* **Task description**
Copy the following data exactly and drop the pictures.

Input material below:

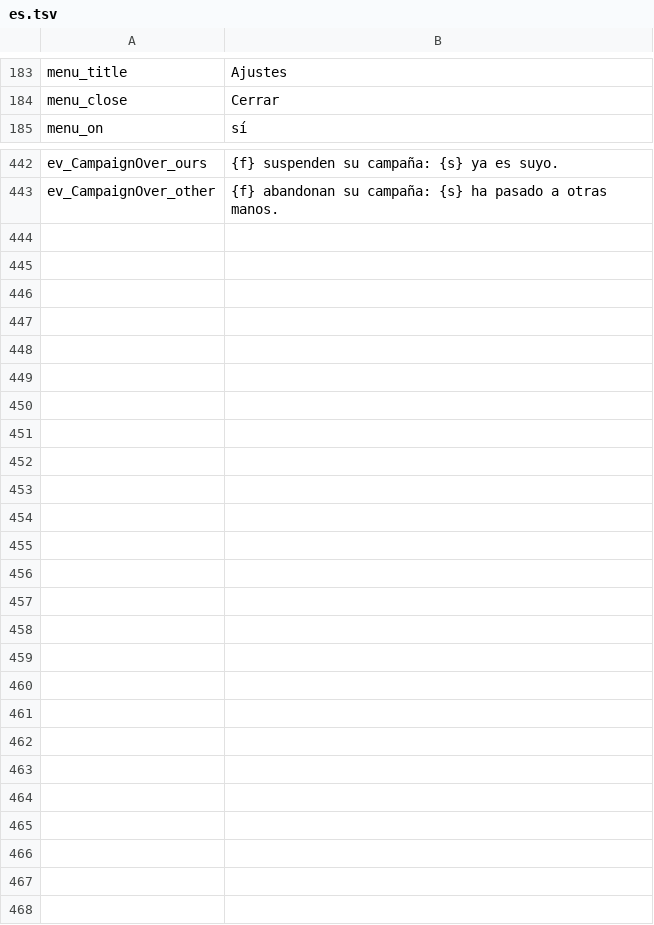
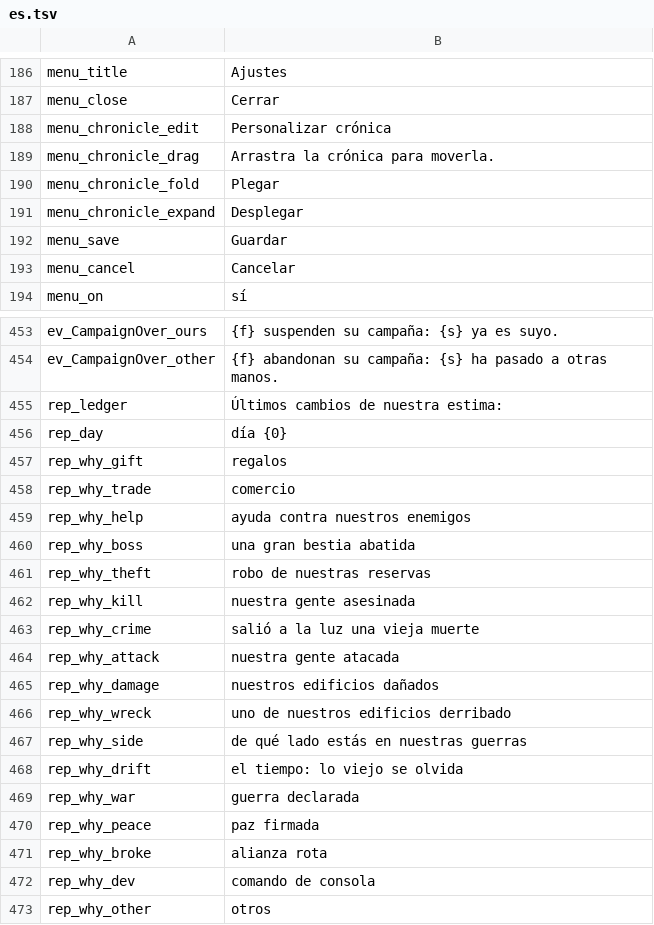
Before and after one commit to under2ker/valheim-living-factions, a TSV file: tools/lang/es.tsv, drawn as a sheet; only a part is shown, gaps mark what is left out; the diff covers the shown part only.

```diff
--- a/tools/lang/es.tsv
+++ b/tools/lang/es.tsv
@@ -184,2 +187,8 @@ menu_title	Ajustes
 menu_close	Cerrar
+menu_chronicle_edit	Personalizar crónica
+menu_chronicle_drag	Arrastra la crónica para moverla.
+menu_chronicle_fold	Plegar
+menu_chronicle_expand	Desplegar
+menu_save	Guardar
+menu_cancel	Cancelar
 menu_on	sí
@@ -443 +454,20 @@ ev_CampaignOver_ours	{f} suspenden su campaña: {s} ya es suyo.
 ev_CampaignOver_other	{f} abandonan su campaña: {s} ha pasado a otras manos.
+rep_ledger	Últimos cambios de nuestra estima:
+rep_day	día {0}
+rep_why_gift	regalos
+rep_why_trade	comercio
+rep_why_help	ayuda contra nuestros enemigos
+rep_why_boss	una gran bestia abatida
+rep_why_theft	robo de nuestras reservas
+rep_why_kill	nuestra gente asesinada
+rep_why_crime	salió a la luz una vieja muerte
+rep_why_attack	nuestra gente atacada
+rep_why_damage	nuestros edificios dañados
+rep_why_wreck	uno de nuestros edificios derribado
+rep_why_side	de qué lado estás en nuestras guerras
+rep_why_drift	el tiempo: lo viejo se olvida
+rep_why_war	guerra declarada
+rep_why_peace	paz firmada
+rep_why_broke	alianza rota
+rep_why_dev	comando de consola
+rep_why_other	otros
```
Also changed, not shown: 5 added rows elsewhere in this file, tools/lang/de.tsv, tools/lang/fr.tsv, 57 other files.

End of Input material.

* **Written solution**
Before and after one commit to under2ker/valheim-living-factions, a TSV file: tools/lang/es.tsv, drawn as a sheet; only a part is shown, gaps mark what is left out; the diff covers the shown part only.

```diff
--- a/tools/lang/es.tsv
+++ b/tools/lang/es.tsv
@@ -184,2 +187,8 @@ menu_title	Ajustes
 menu_close	Cerrar
+menu_chronicle_edit	Personalizar crónica
+menu_chronicle_drag	Arrastra la crónica para moverla.
+menu_chronicle_fold	Plegar
+menu_chronicle_expand	Desplegar
+menu_save	Guardar
+menu_cancel	Cancelar
 menu_on	sí
@@ -443 +454,20 @@ ev_CampaignOver_ours	{f} suspenden su campaña: {s} ya es suyo.
 ev_CampaignOver_other	{f} abandonan su campaña: {s} ha pasado a otras manos.
+rep_ledger	Últimos cambios de nuestra estima:
+rep_day	día {0}
+rep_why_gift	regalos
+rep_why_trade	comercio
+rep_why_help	ayuda contra nuestros enemigos
+rep_why_boss	una gran bestia abatida
+rep_why_theft	robo de nuestras reservas
+rep_why_kill	nuestra gente asesinada
+rep_why_crime	salió a la luz una vieja muerte
+rep_why_attack	nuestra gente atacada
+rep_why_damage	nuestros edificios dañados
+rep_why_wreck	uno de nuestros edificios derribado
+rep_why_side	de qué lado estás en nuestras guerras
+rep_why_drift	el tiempo: lo viejo se olvida
+rep_why_war	guerra declarada
+rep_why_peace	paz firmada
+rep_why_broke	alianza rota
+rep_why_dev	comando de consola
+rep_why_other	otros
```
Also changed, not shown: 5 added rows elsewhere in this file, tools/lang/de.tsv, tools/lang/fr.tsv, 57 other files.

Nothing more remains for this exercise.